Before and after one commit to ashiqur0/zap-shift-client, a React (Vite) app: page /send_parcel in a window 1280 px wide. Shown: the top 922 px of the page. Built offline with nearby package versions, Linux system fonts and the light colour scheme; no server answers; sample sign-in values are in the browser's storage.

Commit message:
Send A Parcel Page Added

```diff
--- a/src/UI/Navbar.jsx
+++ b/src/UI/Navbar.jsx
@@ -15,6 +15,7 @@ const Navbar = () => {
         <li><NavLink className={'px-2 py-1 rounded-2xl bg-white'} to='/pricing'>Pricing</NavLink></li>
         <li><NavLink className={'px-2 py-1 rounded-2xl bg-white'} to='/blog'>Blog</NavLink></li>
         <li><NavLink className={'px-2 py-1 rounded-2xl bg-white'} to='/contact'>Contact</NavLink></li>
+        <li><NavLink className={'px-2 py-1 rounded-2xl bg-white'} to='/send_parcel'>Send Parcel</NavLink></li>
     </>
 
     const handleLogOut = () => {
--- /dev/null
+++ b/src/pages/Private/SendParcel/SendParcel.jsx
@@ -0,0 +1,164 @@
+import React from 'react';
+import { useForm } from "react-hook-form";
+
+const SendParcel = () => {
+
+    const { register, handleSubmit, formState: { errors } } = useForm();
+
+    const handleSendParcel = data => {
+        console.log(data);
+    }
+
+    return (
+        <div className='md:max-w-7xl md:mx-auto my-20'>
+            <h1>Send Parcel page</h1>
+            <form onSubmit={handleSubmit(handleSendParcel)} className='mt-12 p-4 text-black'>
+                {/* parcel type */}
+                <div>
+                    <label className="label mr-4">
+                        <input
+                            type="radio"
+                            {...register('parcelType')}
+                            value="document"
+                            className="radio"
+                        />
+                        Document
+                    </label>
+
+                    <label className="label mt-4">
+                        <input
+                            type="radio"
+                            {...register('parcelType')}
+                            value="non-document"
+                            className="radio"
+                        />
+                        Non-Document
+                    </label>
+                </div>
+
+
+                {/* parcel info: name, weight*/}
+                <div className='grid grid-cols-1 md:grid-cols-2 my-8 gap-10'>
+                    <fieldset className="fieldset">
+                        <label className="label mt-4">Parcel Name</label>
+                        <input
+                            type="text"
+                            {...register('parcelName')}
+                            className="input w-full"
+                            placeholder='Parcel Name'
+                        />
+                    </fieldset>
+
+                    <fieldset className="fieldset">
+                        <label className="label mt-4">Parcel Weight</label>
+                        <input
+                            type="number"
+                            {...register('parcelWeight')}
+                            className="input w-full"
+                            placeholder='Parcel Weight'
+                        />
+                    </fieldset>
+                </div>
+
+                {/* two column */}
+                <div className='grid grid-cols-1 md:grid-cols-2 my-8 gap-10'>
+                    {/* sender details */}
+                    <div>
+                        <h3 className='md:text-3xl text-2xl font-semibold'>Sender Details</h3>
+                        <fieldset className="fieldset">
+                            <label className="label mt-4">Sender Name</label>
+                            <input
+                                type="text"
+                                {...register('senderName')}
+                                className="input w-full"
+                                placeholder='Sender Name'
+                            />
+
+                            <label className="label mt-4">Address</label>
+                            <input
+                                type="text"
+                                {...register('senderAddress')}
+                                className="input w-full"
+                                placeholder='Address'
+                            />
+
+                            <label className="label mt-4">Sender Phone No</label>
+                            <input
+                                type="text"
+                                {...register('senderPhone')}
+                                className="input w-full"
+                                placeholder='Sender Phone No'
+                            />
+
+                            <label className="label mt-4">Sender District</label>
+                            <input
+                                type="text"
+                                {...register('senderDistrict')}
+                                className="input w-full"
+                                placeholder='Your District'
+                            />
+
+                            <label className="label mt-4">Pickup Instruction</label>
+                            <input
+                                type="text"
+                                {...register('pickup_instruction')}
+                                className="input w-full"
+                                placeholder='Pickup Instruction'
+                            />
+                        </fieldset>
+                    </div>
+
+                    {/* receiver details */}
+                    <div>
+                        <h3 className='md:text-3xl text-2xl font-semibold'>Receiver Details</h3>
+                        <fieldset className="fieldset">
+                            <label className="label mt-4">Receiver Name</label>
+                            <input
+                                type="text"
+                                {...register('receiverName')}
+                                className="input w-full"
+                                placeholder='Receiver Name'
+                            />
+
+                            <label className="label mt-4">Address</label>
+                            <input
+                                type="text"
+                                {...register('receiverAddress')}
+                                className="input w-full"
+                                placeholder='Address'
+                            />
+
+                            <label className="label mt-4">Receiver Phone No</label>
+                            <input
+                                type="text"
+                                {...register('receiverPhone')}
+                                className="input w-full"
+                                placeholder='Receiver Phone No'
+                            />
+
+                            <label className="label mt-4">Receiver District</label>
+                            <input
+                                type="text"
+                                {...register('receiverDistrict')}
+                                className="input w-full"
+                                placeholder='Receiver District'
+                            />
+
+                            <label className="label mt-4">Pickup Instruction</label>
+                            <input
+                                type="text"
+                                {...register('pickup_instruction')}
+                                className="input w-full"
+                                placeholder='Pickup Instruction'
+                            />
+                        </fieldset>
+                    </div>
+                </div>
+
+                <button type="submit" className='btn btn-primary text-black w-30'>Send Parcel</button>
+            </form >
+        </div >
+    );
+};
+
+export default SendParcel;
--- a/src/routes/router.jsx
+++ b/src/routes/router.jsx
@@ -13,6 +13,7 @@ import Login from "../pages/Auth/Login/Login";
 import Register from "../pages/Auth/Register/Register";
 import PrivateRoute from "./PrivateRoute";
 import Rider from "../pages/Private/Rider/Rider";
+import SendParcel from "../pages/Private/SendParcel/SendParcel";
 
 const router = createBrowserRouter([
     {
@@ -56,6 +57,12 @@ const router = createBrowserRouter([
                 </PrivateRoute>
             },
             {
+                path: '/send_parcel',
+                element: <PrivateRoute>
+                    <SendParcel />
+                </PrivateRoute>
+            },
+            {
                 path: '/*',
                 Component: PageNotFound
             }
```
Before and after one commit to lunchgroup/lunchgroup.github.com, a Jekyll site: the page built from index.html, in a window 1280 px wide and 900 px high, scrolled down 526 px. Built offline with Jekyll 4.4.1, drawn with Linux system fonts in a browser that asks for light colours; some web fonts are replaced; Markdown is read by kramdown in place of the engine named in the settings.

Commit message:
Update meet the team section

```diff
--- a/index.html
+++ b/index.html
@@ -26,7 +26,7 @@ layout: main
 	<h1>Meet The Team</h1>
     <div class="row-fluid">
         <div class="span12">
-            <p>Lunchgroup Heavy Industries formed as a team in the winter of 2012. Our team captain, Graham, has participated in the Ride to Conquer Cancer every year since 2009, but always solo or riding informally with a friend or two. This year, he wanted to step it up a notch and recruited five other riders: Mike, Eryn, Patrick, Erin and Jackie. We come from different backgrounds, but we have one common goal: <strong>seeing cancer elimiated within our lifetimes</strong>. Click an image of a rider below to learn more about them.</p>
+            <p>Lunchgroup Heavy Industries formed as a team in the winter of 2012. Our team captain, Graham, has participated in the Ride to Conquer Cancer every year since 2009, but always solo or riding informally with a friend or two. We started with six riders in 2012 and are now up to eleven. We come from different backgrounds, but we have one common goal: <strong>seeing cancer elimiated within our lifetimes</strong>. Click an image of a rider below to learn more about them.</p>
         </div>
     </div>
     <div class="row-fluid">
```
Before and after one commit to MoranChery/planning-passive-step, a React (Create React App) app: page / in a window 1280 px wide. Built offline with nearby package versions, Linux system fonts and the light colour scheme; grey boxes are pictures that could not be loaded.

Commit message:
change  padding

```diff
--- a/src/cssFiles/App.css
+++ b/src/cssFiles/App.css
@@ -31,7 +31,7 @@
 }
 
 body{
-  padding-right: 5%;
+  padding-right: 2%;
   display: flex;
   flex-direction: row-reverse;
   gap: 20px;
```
________________________
Search the entries for the word "wide" and show every line that has it.

▶ _Answer to this problem_
Before and after one commit to ashiqur0/zap-shift-client, a React (Vite) app: page /send_parcel in a window 1280 px wide. Shown: the top 922 px of the page. Built offline with nearby package versions, Linux system fonts and the light colour scheme; no server answers; sample sign-in values are in the browser's storage.
Before and after one commit to lunchgroup/lunchgroup.github.com, a Jekyll site: the page built from index.html, in a window 1280 px wide and 900 px high, scrolled down 526 px. Built offline with Jekyll 4.4.1, drawn with Linux system fonts in a browser that asks for light colours; some web fonts are replaced; Markdown is read by kramdown in place of the engine named in the settings.
Before and after one commit to MoranChery/planning-passive-step, a React (Create React App) app: page / in a window 1280 px wide. Built offline with nearby package versions, Linux system fonts and the light colour scheme; grey boxes are pictures that could not be loaded.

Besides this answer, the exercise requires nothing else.